:: Activity ::
Find and return every line of the data that contains the word "entryX".

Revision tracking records
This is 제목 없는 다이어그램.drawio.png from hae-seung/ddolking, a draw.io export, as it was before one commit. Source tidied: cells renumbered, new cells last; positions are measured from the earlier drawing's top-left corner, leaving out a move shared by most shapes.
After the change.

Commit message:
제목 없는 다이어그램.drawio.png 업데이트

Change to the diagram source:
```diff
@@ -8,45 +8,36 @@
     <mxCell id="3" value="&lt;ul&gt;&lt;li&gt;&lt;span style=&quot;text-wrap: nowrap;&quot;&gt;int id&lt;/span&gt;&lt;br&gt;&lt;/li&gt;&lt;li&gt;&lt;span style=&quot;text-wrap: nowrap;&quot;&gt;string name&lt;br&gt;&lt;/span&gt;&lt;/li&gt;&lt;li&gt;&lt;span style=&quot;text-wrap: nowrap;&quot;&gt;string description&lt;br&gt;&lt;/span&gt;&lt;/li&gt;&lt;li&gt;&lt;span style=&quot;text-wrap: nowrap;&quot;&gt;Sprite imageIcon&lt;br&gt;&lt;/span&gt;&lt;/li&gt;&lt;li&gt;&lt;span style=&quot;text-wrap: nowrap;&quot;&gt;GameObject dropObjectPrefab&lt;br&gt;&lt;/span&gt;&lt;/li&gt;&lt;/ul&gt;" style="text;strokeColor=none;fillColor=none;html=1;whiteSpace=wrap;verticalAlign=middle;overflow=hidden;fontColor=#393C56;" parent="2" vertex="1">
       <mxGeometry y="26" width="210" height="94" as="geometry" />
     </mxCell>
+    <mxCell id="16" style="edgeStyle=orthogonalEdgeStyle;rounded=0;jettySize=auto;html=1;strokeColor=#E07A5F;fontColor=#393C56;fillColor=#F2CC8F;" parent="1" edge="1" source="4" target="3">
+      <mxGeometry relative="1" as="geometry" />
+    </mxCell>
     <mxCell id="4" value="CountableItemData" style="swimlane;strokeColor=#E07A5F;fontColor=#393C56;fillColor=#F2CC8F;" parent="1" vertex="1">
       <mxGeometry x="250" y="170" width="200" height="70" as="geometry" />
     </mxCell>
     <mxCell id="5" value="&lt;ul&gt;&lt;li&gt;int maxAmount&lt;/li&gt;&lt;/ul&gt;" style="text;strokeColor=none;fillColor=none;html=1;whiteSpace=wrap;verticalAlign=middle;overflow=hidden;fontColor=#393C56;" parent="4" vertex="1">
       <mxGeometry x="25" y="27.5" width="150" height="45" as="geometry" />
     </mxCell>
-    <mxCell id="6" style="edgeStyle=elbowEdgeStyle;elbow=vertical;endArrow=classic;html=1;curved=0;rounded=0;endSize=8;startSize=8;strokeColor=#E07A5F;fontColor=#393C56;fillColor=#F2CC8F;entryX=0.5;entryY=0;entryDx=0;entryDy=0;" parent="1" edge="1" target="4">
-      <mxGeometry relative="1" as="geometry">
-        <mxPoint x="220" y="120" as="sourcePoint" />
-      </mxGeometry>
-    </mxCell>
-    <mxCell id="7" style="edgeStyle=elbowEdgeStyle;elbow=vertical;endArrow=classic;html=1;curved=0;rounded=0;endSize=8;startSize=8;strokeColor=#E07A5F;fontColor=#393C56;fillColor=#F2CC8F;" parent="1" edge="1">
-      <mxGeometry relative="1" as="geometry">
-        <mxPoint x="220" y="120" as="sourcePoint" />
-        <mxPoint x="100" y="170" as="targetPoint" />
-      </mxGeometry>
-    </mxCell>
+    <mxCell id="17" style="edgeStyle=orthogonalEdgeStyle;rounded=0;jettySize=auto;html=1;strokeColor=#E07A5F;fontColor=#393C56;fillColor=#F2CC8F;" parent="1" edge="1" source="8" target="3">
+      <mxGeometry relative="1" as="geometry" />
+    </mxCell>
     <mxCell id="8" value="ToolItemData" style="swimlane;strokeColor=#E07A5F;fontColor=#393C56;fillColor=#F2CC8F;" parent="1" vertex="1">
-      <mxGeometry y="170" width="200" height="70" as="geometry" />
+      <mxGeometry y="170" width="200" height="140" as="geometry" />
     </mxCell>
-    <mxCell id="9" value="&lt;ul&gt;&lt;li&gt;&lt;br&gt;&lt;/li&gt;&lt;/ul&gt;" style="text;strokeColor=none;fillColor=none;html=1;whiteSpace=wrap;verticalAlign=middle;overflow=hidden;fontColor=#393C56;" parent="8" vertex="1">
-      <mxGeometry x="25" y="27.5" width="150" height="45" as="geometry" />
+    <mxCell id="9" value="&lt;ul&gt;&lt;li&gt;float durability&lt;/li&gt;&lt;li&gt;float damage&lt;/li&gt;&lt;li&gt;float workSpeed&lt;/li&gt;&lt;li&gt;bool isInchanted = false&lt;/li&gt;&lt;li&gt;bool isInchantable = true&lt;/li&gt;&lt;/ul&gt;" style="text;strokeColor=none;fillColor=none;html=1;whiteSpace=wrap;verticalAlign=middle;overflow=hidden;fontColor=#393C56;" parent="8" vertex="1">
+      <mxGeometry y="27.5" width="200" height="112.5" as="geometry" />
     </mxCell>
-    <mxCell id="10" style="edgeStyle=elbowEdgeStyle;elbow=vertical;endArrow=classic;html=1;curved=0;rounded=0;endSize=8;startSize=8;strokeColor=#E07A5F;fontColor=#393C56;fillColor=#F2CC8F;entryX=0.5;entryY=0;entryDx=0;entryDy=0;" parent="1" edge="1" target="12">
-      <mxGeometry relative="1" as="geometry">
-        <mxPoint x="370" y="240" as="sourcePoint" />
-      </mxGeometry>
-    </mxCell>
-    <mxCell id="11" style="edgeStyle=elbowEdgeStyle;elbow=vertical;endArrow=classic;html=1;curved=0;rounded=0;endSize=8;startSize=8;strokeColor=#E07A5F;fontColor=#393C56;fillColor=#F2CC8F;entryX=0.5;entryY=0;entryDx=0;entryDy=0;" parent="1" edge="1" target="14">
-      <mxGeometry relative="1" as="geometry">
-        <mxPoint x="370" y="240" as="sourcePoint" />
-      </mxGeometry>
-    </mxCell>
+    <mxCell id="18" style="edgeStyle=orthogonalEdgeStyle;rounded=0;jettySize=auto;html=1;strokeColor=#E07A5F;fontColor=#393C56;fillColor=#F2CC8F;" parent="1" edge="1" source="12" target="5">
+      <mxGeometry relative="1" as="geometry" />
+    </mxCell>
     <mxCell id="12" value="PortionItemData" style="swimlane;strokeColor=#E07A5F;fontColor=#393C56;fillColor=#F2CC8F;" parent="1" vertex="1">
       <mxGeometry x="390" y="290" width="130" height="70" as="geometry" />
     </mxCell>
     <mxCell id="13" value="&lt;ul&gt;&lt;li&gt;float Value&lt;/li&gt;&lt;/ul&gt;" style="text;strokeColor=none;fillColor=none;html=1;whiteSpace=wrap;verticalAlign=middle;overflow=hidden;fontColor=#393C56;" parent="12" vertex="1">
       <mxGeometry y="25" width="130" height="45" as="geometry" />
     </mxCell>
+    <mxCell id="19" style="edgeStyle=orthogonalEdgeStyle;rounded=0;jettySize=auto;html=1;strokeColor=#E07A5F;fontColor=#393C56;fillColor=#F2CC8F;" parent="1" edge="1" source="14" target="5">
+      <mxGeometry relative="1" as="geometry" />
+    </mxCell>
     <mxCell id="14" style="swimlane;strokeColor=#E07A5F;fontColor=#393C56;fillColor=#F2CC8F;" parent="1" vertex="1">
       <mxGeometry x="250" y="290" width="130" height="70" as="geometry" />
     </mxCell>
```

:: Solution below ::
-    <mxCell id="6" style="edgeStyle=elbowEdgeStyle;elbow=vertical;endArrow=classic;html=1;curved=0;rounded=0;endSize=8;startSize=8;strokeColor=#E07A5F;fontColor=#393C56;fillColor=#F2CC8F;entryX=0.5;entryY=0;entryDx=0;entryDy=0;" parent="1" edge="1" target="4">
-    <mxCell id="10" style="edgeStyle=elbowEdgeStyle;elbow=vertical;endArrow=classic;html=1;curved=0;rounded=0;endSize=8;startSize=8;strokeColor=#E07A5F;fontColor=#393C56;fillColor=#F2CC8F;entryX=0.5;entryY=0;entryDx=0;entryDy=0;" parent="1" edge="1" target="12">
-    <mxCell id="11" style="edgeStyle=elbowEdgeStyle;elbow=vertical;endArrow=classic;html=1;curved=0;rounded=0;endSize=8;startSize=8;strokeColor=#E07A5F;fontColor=#393C56;fillColor=#F2CC8F;entryX=0.5;entryY=0;entryDx=0;entryDy=0;" parent="1" edge="1" target="14">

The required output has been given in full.